Marriage brings all kinds of divisions of labor: You take out the garbage, your husband does the laundry. You pay the bills, your husband invests the family savings.
But no one can afford a division of information about money matters, because it's likely that, at some point, many women will be responsible for their household finances.
In the United States today, the divorce rate runs near 50 percent. Women can also have a special concern because the average age of widowhood is just 56.
The best defense against being surprised is to keep yourself informed. Several simple steps taken now can avoid both serious problems and minor inconveniences later.
One of the easiest is to locate the important paperwork of your family's finances - insurance policies, bank and brokerage statements, tax returns - and make sure they are filed in an accessible place.
If that place is a file drawer, make sure you know which one. If you keep a safe in the house, make sure you know the combination to the safe. If you keep valuables in a safe deposit box, locate the key.
Develop your own relationship with the family's lawyer, banker, broker, insurance agent, and accountant. Build a rapport with them by asking questions, now, about your account. Use them as resources throughout your marriage.
It's better to get to know them under normal circumstances, rather than in the middle of a crisis brought about by divorce or death. In the event of the former, they may be less likely to take the other side if the marriage turns sour.
If you sign a joint tax return, make sure both you and your husband understand how it is filled out. The IRS holds each signer responsible for the information, and usually does not accept ignorance of the facts and figures as a defense.
Beneficiaries on life insurance policies are easy to keep track of and simple to change when necessary. If you or your husband were married before, make sure the first spouse isn't still the beneficiary on older life insurance policies (unless required by a divorce decree).
This is often forgotten and regretted.
Most employees are covered by retirement plans and insurance policies at work. Know who the beneficiaries are, and keep both yours and your husband's up to date.
In addition to family assets, learn about family debts. Keep track of mortgage-payment books and credit card bills so that you have a ballpark idea of what is owed and to whom.
And don't stop there. Make sure your lifestyle is consistent with the assets and debts that you know about.
I know of one family where the husband had a compulsive spending habit.
He set up a post office box and directed his over-the-limit credit card bills to keep them hidden from his wife. She only learned about them when they tried to refinance their home.
It is hard to anticipate such a situation, but if you have a pretty good idea of how much money is earned and spent, you'll know to ask questions if expensive gifts or red sportscars begin to appear.
Keep apprised of loan co-signatures, too. If one of you co-signs a loan for a relative, make sure your house or other assets held in joint names are not put at risk. In some cases, you can do this by simply re-titling the assets.

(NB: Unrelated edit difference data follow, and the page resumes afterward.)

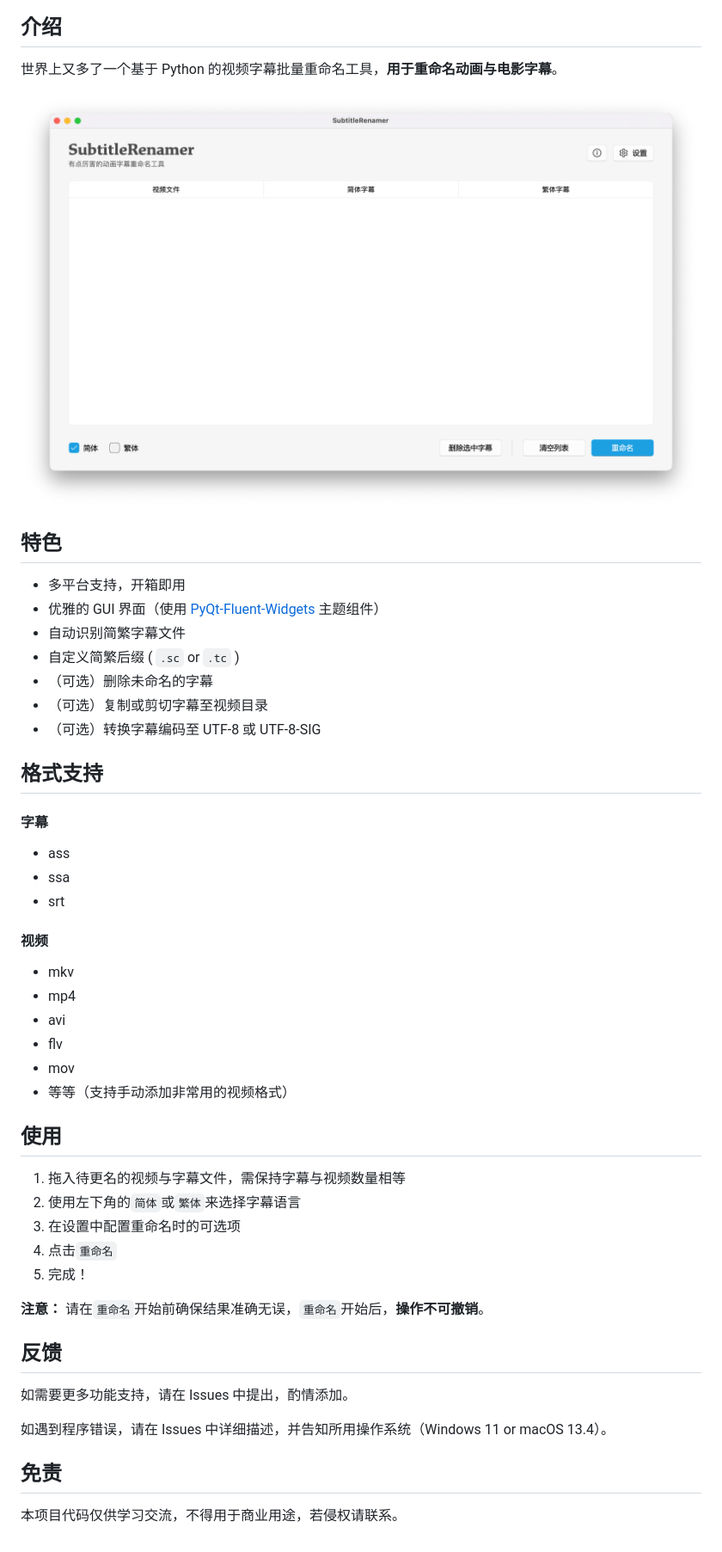
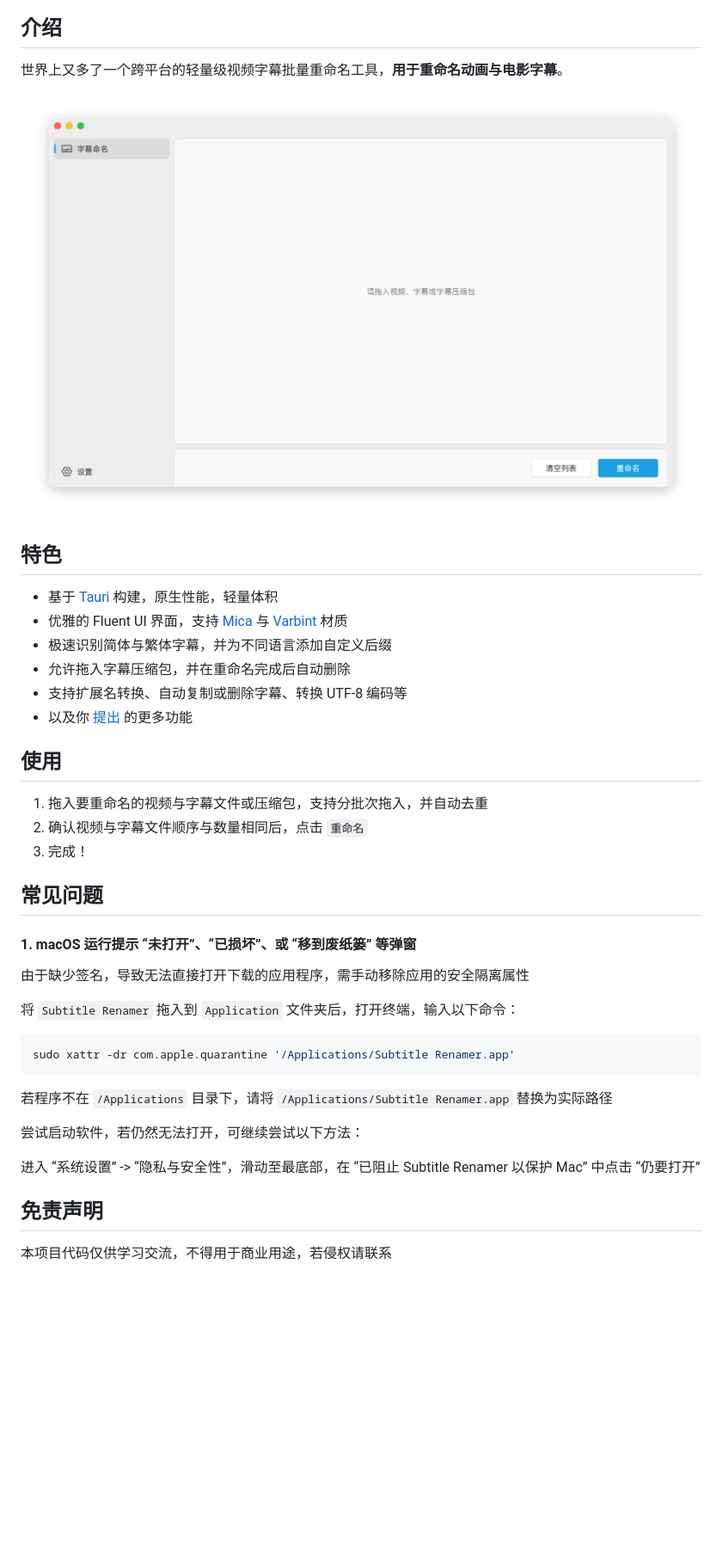
Before and after one commit to nuthx/subtitle-renamer, a Markdown page: README.md, the part around one of its changes. Shown at 86% size. Rendered like a GitHub page; pictures changed too: image/screenshot.png (deleted), images/screenshot.png (added); blank space fills up the shorter version.

Commit message:
docs: 更新readame

````diff
--- a/README.md
+++ b/README.md
@@ -13,53 +13,45 @@
 
 ## 介绍
 
-世界上又多了一个基于 Python 的视频字幕批量重命名工具，**用于重命名动画与电影字幕**。
+世界上又多了一个跨平台的轻量级视频字幕批量重命名工具，**用于重命名动画与电影字幕**。
 
 <p align="center">
-    <img src="image/screenshot.png" alt="SubtitleRenamer">
+<img src="images/screenshot.png" alt="Subtitle Renamer" style="max-width: 90%">
 </p>
 
 ## 特色
 
-- 多平台支持，开箱即用
-- 优雅的 GUI 界面（使用 [PyQt-Fluent-Widgets](https://github.com/zhiyiYo/PyQt-Fluent-Widgets) 主题组件）
-- 自动识别简繁字幕文件
-- 自定义简繁后缀 ( `.sc` or `.tc` )
-- （可选）删除未命名的字幕
-- （可选）复制或剪切字幕至视频目录
-- （可选）转换字幕编码至 UTF-8 或 UTF-8-SIG
-
-## 格式支持
-
-#### 字幕
-- ass
-- ssa
-- srt
-
-#### 视频
-- mkv
-- mp4
-- avi
-- flv
-- mov
-- 等等（支持手动添加非常用的视频格式）
+- 基于 [Tauri](https://v2.tauri.app/zh-cn/) 构建，原生性能，轻量体积
+- 优雅的 Fluent UI 界面，支持 [Mica](https://learn.microsoft.com/zh-cn/windows/apps/design/style/mica) 与 [Varbint](https://developer.apple.com/cn/design/human-interface-guidelines/materials#Platform-considerations) 材质
+- 极速识别简体与繁体字幕，并为不同语言添加自定义后缀
+- 允许拖入字幕压缩包，并在重命名完成后自动删除
+- 支持扩展名转换、自动复制或删除字幕、转换 UTF-8 编码等
+- 以及你 [提出](https://github.com/nuthx/subtitle-renamer/issues) 的更多功能
 
 ## 使用
 
-1. 拖入待更名的视频与字幕文件，需保持字幕与视频数量相等
-2. 使用左下角的`简体`或`繁体`来选择字幕语言
-3. 在设置中配置重命名时的可选项
-4. 点击`重命名`
-5. 完成！
+1. 拖入要重命名的视频与字幕文件或压缩包，支持分批次拖入，并自动去重
+2. 确认视频与字幕文件顺序与数量相同后，点击 `重命名`
+3. 完成！
 
-**注意：** 请在`重命名`开始前确保结果准确无误，`重命名`开始后，**操作不可撤销**。
+## 常见问题
 
-## 反馈
+#### 1. macOS 运行提示 “未打开”、“已损坏”、或 “移到废纸篓” 等弹窗
 
-如需要更多功能支持，请在 Issues 中提出，酌情添加。
+由于缺少签名，导致无法直接打开下载的应用程序，需手动移除应用的安全隔离属性
 
-如遇到程序错误，请在 Issues 中详细描述，并告知所用操作系统（Windows 11 or macOS 13.4）。
+将 `Subtitle Renamer` 拖入到 `Application` 文件夹后，打开终端，输入以下命令：
 
-## 免责
+```bash
+sudo xattr -dr com.apple.quarantine '/Applications/Subtitle Renamer.app'
+```
 
-本项目代码仅供学习交流，不得用于商业用途，若侵权请联系。
+若程序不在 `/Applications` 目录下，请将 `/Applications/Subtitle Renamer.app` 替换为实际路径
+
+尝试启动软件，若仍然无法打开，可继续尝试以下方法：
+
+进入 “系统设置” -> “隐私与安全性”，滑动至最底部，在 “已阻止 Subtitle Renamer 以保护 Mac” 中点击 “仍要打开”
+
+## 免责声明
+
+本项目代码仅供学习交流，不得用于商业用途，若侵权请联系
````
Also changed, not shown: other parts of README.md (+10 -10 lines), image/icon.png (deleted), images/logo.png (renamed from image/logo.png), 2 other files.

It's not a bad idea to review your family's financial condition with your husband on a regular basis, say every six to 12 months. You also want to review your credit ratings (individually and jointly) at least once a year for errors or surprises.
Most married couples go through life without having to worry about a spouse's financial dealings. But we've all heard the horror stories of people treated unfairly in divorce proceedings. And even widows can be surprised when their financial picture becomes clear to them after the funeral.
Perhaps it is best to follow Ronald Reagan's advice on Russian nuclear arms:
Trust but verify.